It’s getting very close to the end of the year, and that means there’s a lot of activity going on in the fighting game community. Of that flurry of activity, I was most looking forward to the finals of the Injustice Pro Series, the 7-month long tournament series that would award a prize pool of $150,000 to the 16 best Injustice 2 players in the world. I’m a big fan of the game and I was glad that the game’s highest possible level of play was going to be on display for big money. Evo is obviously the biggest tournament of the year as far as attendants, but the prestige and cash coming from the IPS was nothing to sneeze at, and it made the competitors in the running hungry, which is always a necessary fuel in order to push any competitive game to its limits. Man, I couldn’t wait to see the conclusion of this series!

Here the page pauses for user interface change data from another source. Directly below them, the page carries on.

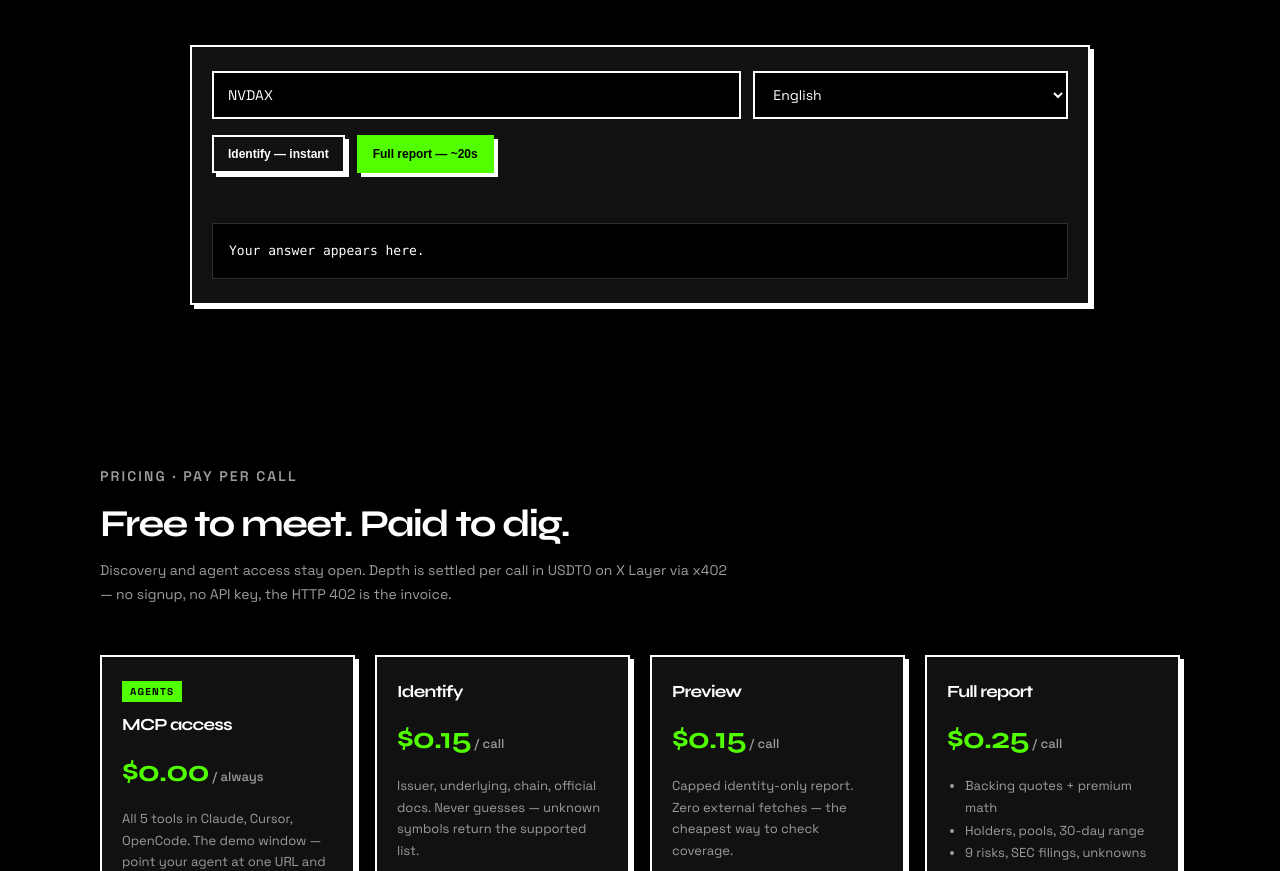
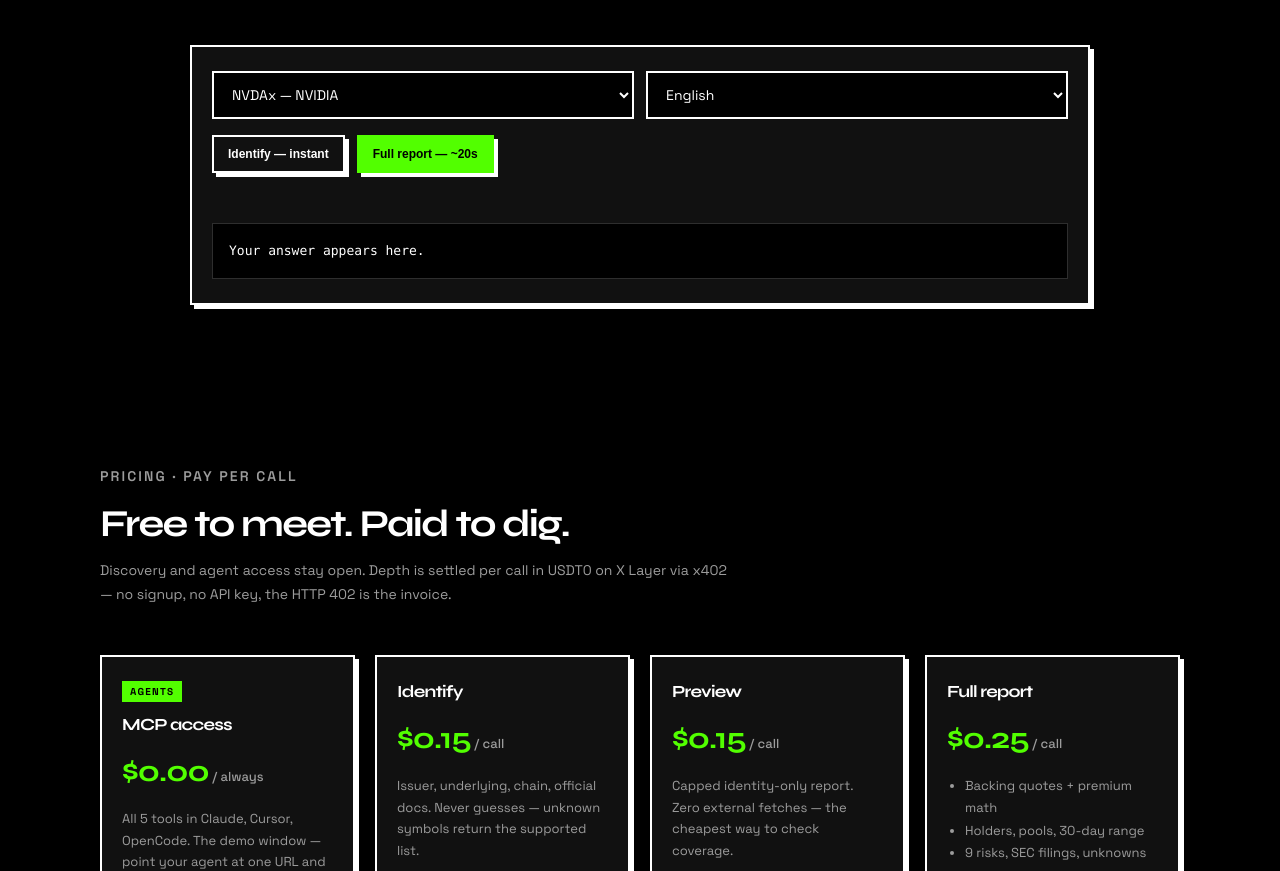
Before and after one commit to zachbuilds26/uzam, a website: page src/site/index.html in a window 1280 px wide. Shown: the part 913-1784 px from the top of the page. Drawn offline with Linux system fonts and the light colour scheme.

Commit message:
uzam: stock picker dropdown on try-widget

```diff
--- a/src/site/index.html
+++ b/src/site/index.html
@@ -293,7 +293,16 @@
       </div>
       <div class="trybox frame slab">
         <div class="tryrow">
-          <input id="sym" type="text" maxlength="20" placeholder="AAPLx" value="NVDAx" aria-label="Token symbol" />
+          <select id="sym" aria-label="Token symbol">
+            <option value="AAPLx">AAPLx — Apple</option>
+            <option value="TSLAx">TSLAx — Tesla</option>
+            <option value="NVDAx" selected>NVDAx — NVIDIA</option>
+            <option value="SPYx">SPYx — S&amp;P 500</option>
+            <option value="GOOGLx">GOOGLx — Alphabet</option>
+            <option value="MSFTx">MSFTx — Microsoft</option>
+            <option value="AMZNx">AMZNx — Amazon</option>
+            <option value="METAx">METAx — Meta</option>
+          </select>
           <select id="lang" aria-label="Response language">
             <option value="en">English</option>
             <option value="zh">中文</option>
@@ -581,9 +590,7 @@ document.addEventListener('click', function (ev) {
   }
 
   function cleanSymbol() {
-    var s = (sym.value || '').trim().toUpperCase();
-    if (!/^[A-Z0-9.\-]{1,20}$/.test(s)) throw new Error('Enter a ticker like AAPLx or NVDAx.');
-    return s;
+    return sym.value;
   }
 
   function renderIdentify(d) {
```
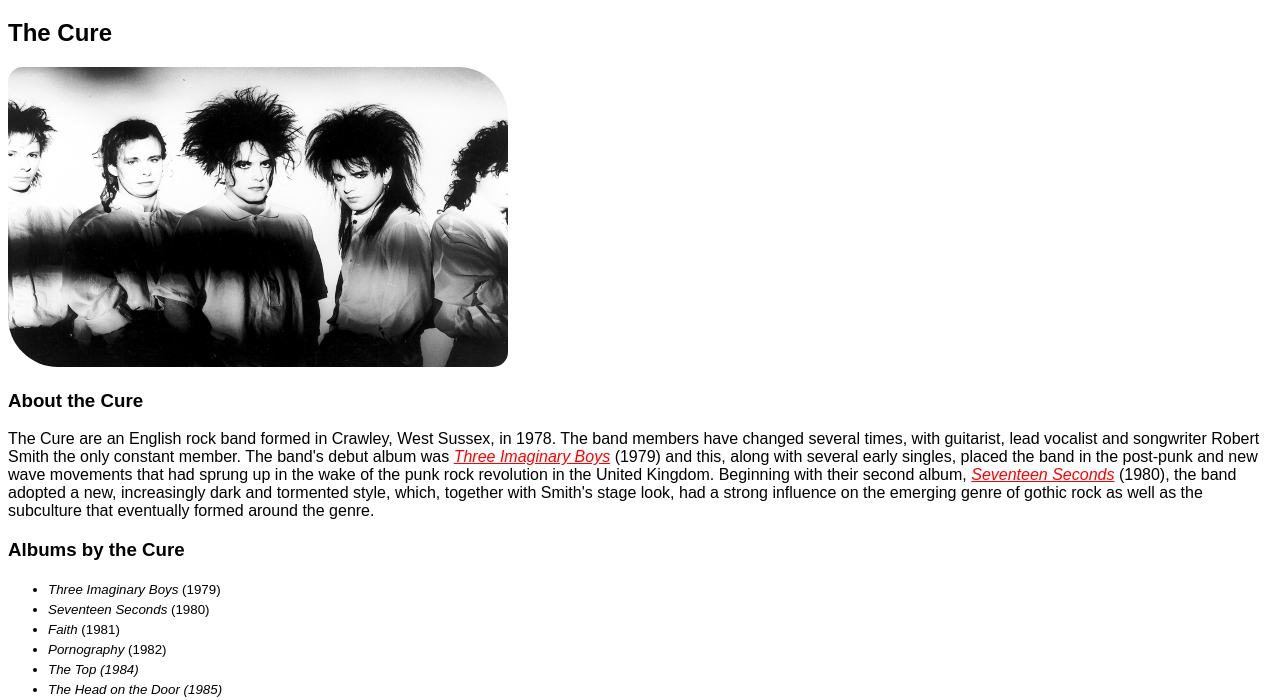
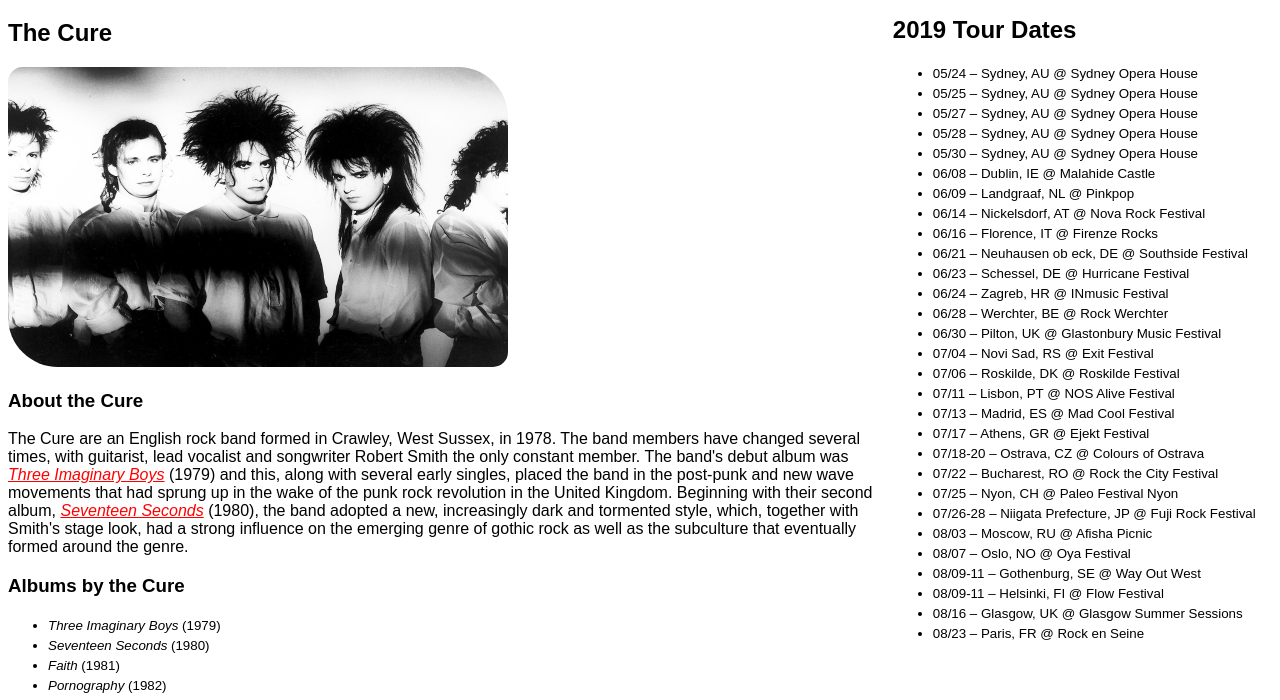
Before and after one commit to thekidnamedkd/my-favorite-band, a plain HTML site: page favorite-band.html in a window 1280 px wide. Shown: the part 61-761 px from the top of the page. Drawn offline with Linux system fonts and the light colour scheme.

Commit message:
add div class='sidebar' and float to right side / add tour dates in bullet list with '.list' style.

```diff
--- a/css/styles.css
+++ b/css/styles.css
@@ -22,6 +22,14 @@ a:hover{
   color: white;
 }
 
+.sidebar {
+  width: 30%;
+  float: right;
+}
+.main {
+
+}
+
 .album {
   font-style: italic;
 }
--- a/favorite-band.html
+++ b/favorite-band.html
@@ -5,6 +5,44 @@
     <title>MY FAVORITE BAND</title>
   </head>
   <body>
+    <div class="sidebar">
+      <br>
+      <br>
+      <h2>2019 Tour Dates</h2>
+      <div class="list">
+      <ul>
+        <li>05/24 – Sydney, AU @ Sydney Opera House</li>
+        <li>05/25 – Sydney, AU @ Sydney Opera House</li>
+        <li>05/27 – Sydney, AU @ Sydney Opera House</li>
+        <li>05/28 – Sydney, AU @ Sydney Opera House</li>
+        <li>05/30 – Sydney, AU @ Sydney Opera House</li>
+        <li>06/08 – Dublin, IE @ Malahide Castle</li>
+        <li>06/09 – Landgraaf, NL @ Pinkpop</li>
+        <li>06/14 – Nickelsdorf, AT @ Nova Rock Festival</li>
+        <li>06/16 – Florence, IT @ Firenze Rocks</li>
+        <li>06/21 – Neuhausen ob eck, DE @ Southside Festival</li>
+        <li>06/23 – Schessel, DE @ Hurricane Festival</li>
+        <li>06/24 – Zagreb, HR @ INmusic Festival</li>
+        <li>06/28 – Werchter, BE @ Rock Werchter</li>
+        <li>06/30 – Pilton, UK @ Glastonbury Music Festival</li>
+        <li>07/04 – Novi Sad, RS @ Exit Festival</li>
+        <li>07/06 – Roskilde, DK @ Roskilde Festival</li>
+        <li>07/11 – Lisbon, PT @ NOS Alive Festival</li>
+        <li>07/13 – Madrid, ES @ Mad Cool Festival</li>
+        <li>07/17 – Athens, GR @ Ejekt Festival</li>
+        <li>07/18-20 – Ostrava, CZ @ Colours of Ostrava</li>
+        <li>07/22 – Bucharest, RO @ Rock the City Festival</li>
+        <li>07/25 – Nyon, CH @ Paleo Festival Nyon</li>
+        <li>07/26-28 – Niigata Prefecture, JP @ Fuji Rock Festival</li>
+        <li>08/03 – Moscow, RU @ Afisha Picnic</li>
+        <li>08/07 – Oslo, NO @ Oya Festival</li>
+        <li>08/09-11 – Gothenburg, SE @ Way Out West</li>
+        <li>08/09-11 – Helsinki, FI @ Flow Festival</li>
+        <li>08/16 – Glasgow, UK @ Glasgow Summer Sessions</li>
+        <li>08/23 – Paris, FR @ Rock en Seine</li>
+      </ul>
+      </div>
+    </div>
       <h1>MY FAVORITE BAND</h1>
         <h2>The Cure</h2>
           <img src="img/the-cure-bw.jpg">
@@ -31,5 +69,5 @@
             <li><span class="album">4:13 Dream</span> (2008)</li>
           </div>
           </ul>
-
   </body>
+</html>
```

And I say that not only because I was sure the finals was going to be a clinic for the game, but also because the IPS had been an absolute clusterfuck, with very late announcements and just general poor communication. What was supposed to be the sequel to a somewhat shaky first run turned out to be even poorer than the last, and it seemed as if very few lessons were learned in the process.
About three weeks ago, the FGC was hit by some big news regarding Echo Fox, one of if not the largest and most prolific E-Sports organization to host fighting game players:
“Organizational realignment.” It sure sounds nice, doesn’t it? Clinical, professional, unbiased. But don’t let the fancy wording fool you: this is an old song with new lyrics. We’ve heard it in a more dire form from Circa, we’ve heard it in video form from the weirdly hoodie-clad VP of Splyce, from EVB Gaming, The Steam Co, MadCatz (although they might be back on the come-up?), Yomi Gaming, the list goes on and on. And these are all just in the past three years! The verbiage may change, but the subtext is always very clear: it wasn’t financially feasible to keep investing in the FGC, so we’re shutting down.
zCW: Lots of talk about domestic violence and sexual interference
See if this scenario sounds familiar: you’re surfing social media, and it’s late, probably past 11 PM. At this hour, the only thing you expected to see are big anime boobs, shitposting, and maybe the occasional retweet of some hilarious viral video. But instead, you thumb through a bunch of different posts that all vaguely seem to hint at something bad happening, usually with a familiar name included so as to maximise intrigue. It’s past twelve now, and you’re searching for keywords in order to help find out just what the hell is going on. Finally, you find the source, only to discover that a popular figure in the gaming community that you follow has been accused of some type of shocking behavior against a woman. Whether it’s harassing a woman on Twitter, an incident of domestic violence, or maybe just good old fashioned casual misogyny, you sigh and shake your head, knowing full well you’re not getting much sleep as you do the deep dive into the discourse on this particular controversy.
Anyone reading this blog has no doubt heard the story of the mass shooting that took place in downtown Jacksonville, Florida just a few weeks ago. The gunman (he will not be named, he does not deserve to have his name publicized any more than it has) was a participant in a Madden NFL 19 tournament at a video game bar, and once he was eliminated from the tournament he went home, acquired two handguns that he owned, returned to the bar and opened fire, killing 2 young men and injuring ten others before turning the weapon on himself. Details revealed since the shooting tell a story of a young man with a history of psychiatric treatment and social awkwardness, whose access to any type of firearm should have raised a red flag. Some speculate the attack was targeted, but that’s just rumor and innuendo, and may never be actually confirmed.